While many people enjoy a bit of gambling – be it betting on their favourite sports team or playing the slot machines at a casino – some people can become addicted to it and end up taking their own life.
This is according to the National Gambling Board (NGB), which says the link between problem gambling and suicide is often overlooked.
Various research studies, including one conducted by the NGB, indicate that gambling can cause various emotional and behavioural issues, including anxiety and depression caused by losing money and finding oneself in debt.
Research also indicates that gambling is fast becoming a public health concern in many countries, and often occurs with other behavioural and psychological disorders, such as mental health problems and substance abuse.
Do you have a gambling addiction?

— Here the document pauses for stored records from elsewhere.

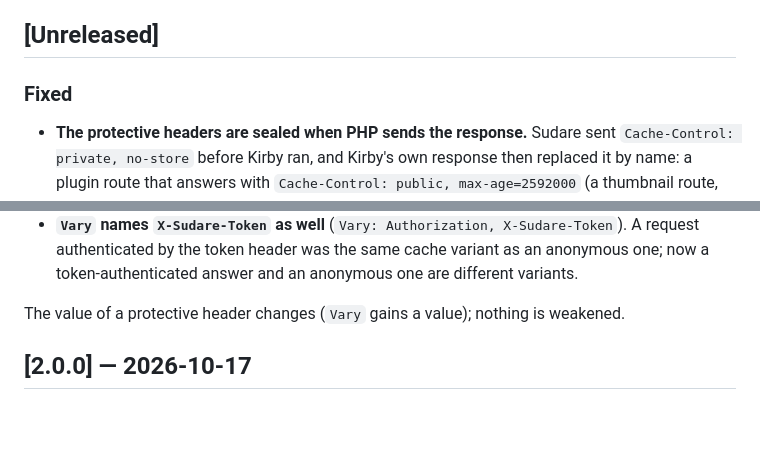
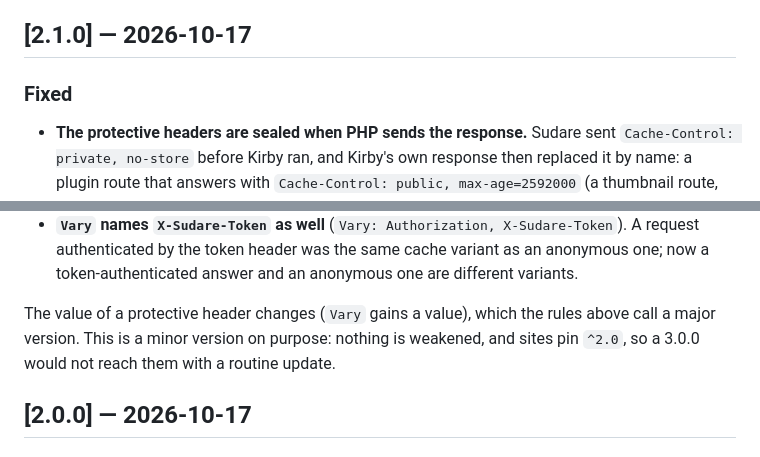
Before and after one commit to sayamaapps/kirby-sudare, a Markdown page: CHANGELOG.md, 2 parts joined by grey strips. GitHub-like rendering; blank space fills up the shorter version.

Commit message:
Release 2.1.0: Siegel und Vary als Minor (SUD-001)
Die CHANGELOG-Regel nennt jede Änderung an einem Schutzheader major. 2.1.0 mit
Absicht: nichts wird abgeschwächt, und die Seiten binden ^2.0 ein, ein 3.0.0
käme mit einem routinemäßigen Update nicht an. Begründung steht im CHANGELOG.

Co-Authored-By: Claude Fable 5.1 <noreply@anthropic.com>

```diff
--- a/CHANGELOG.md
+++ b/CHANGELOG.md
@@ -12,7 +12,7 @@ All notable changes to this project are documented here. Versions follow
   **[privacy text]**. Every site using the package must then review its privacy
   policy.
 
-## [Unreleased]
+## [2.1.0] — 2026-10-17
 
 ### Fixed
 
@@ -35,8 +35,10 @@ All notable changes to this project are documented here. Versions follow
   cache variant as an anonymous one; now a token-authenticated answer and an
   anonymous one are different variants.
 
-The value of a protective header changes (`Vary` gains a value); nothing is
-weakened.
+The value of a protective header changes (`Vary` gains a value), which the
+rules above call a major version. This is a minor version on purpose: nothing
+is weakened, and sites pin `^2.0`, so a 3.0.0 would not reach them with a
+routine update.
 
 ## [2.0.0] — 2026-10-17
 
```
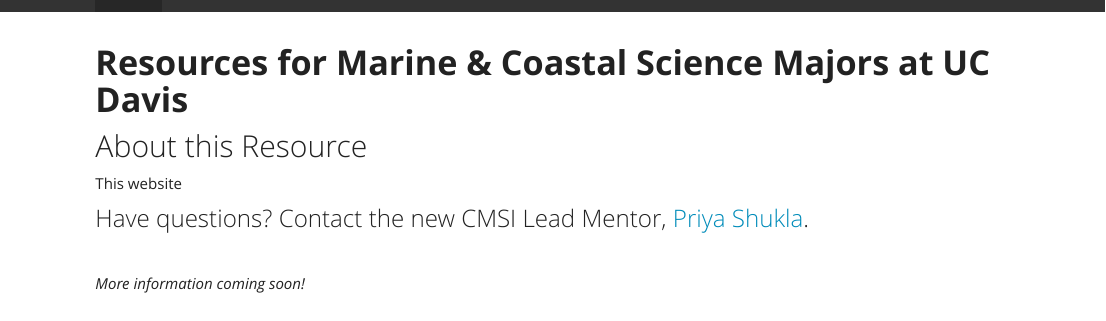
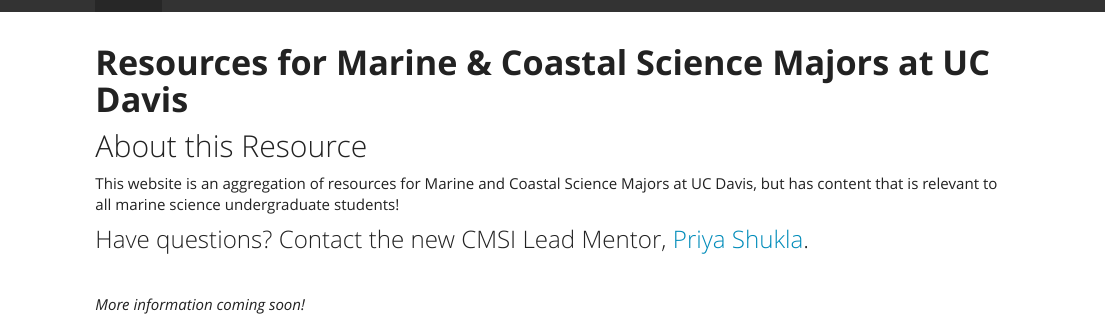
Before and after one commit to ucdcmsi/mcs-resources, an R Markdown document (index.Rmd): the page in a window 1100 px wide, from its top. The pictures show the output file index.html that the author committed with the source, opened offline; library style sheets and scripts come from the installed R packages.

Commit message:
more edits made!

```diff
--- a/index.Rmd
+++ b/index.Rmd
@@ -9,10 +9,8 @@
 # **Resources for Marine & Coastal Science Majors at UC Davis**
 
 
-
 ## About this Resource
-This website
-
+This website is an aggregation of resources for Marine and Coastal Science Majors at UC Davis, but has content that is relevant to all marine science undergraduate students!
 
 ### Have questions? Contact the new CMSI Lead Mentor, [Priya Shukla](contact.html).
 
```
Also changed, not shown: Fall2020_ProfDev.html, index.html.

The Problem Gambling Severity Index (PGSI) – used by mental healthcare professionals to identify if an individual is at risk of developing a gambling addiction – uses a set of questions to determine people’s gambling habits.
While not a clinical diagnosis of having a gambling addiction, the PGSI enables gamblers to start thinking about their behaviour objectively and to reach out for professional help if they need to.
According to the PGSI, you may have a gambling addiction if you have ever:
- Bet more than you can afford to lose.
- Needed to gamble with larger amounts of money to get the same feeling of excitement.
- Returned to where you gambled to try and win your money back.
- Borrowed money or sold something to gamble.
- Felt you might have a gambling problem.
- Been criticised for your betting or told you had a gambling problem.
- Felt guilty about the way you gamble or what happens when you gamble.
- Had health problems, including stress or anxiety, as a result of gambling.
- Had financial problems caused by gambling.
Information supplied by the NGB.
Get the help you need
If you think you may have a gambling addiction, call the South African Responsible Gambling Foundation, which runs the National Responsible Gambling Programme, at 0800 006 008 toll-free.
The helpline is available 24/7. Counselling services are provided over the phone or through referrals for face-to-face treatment through a national network of professionals.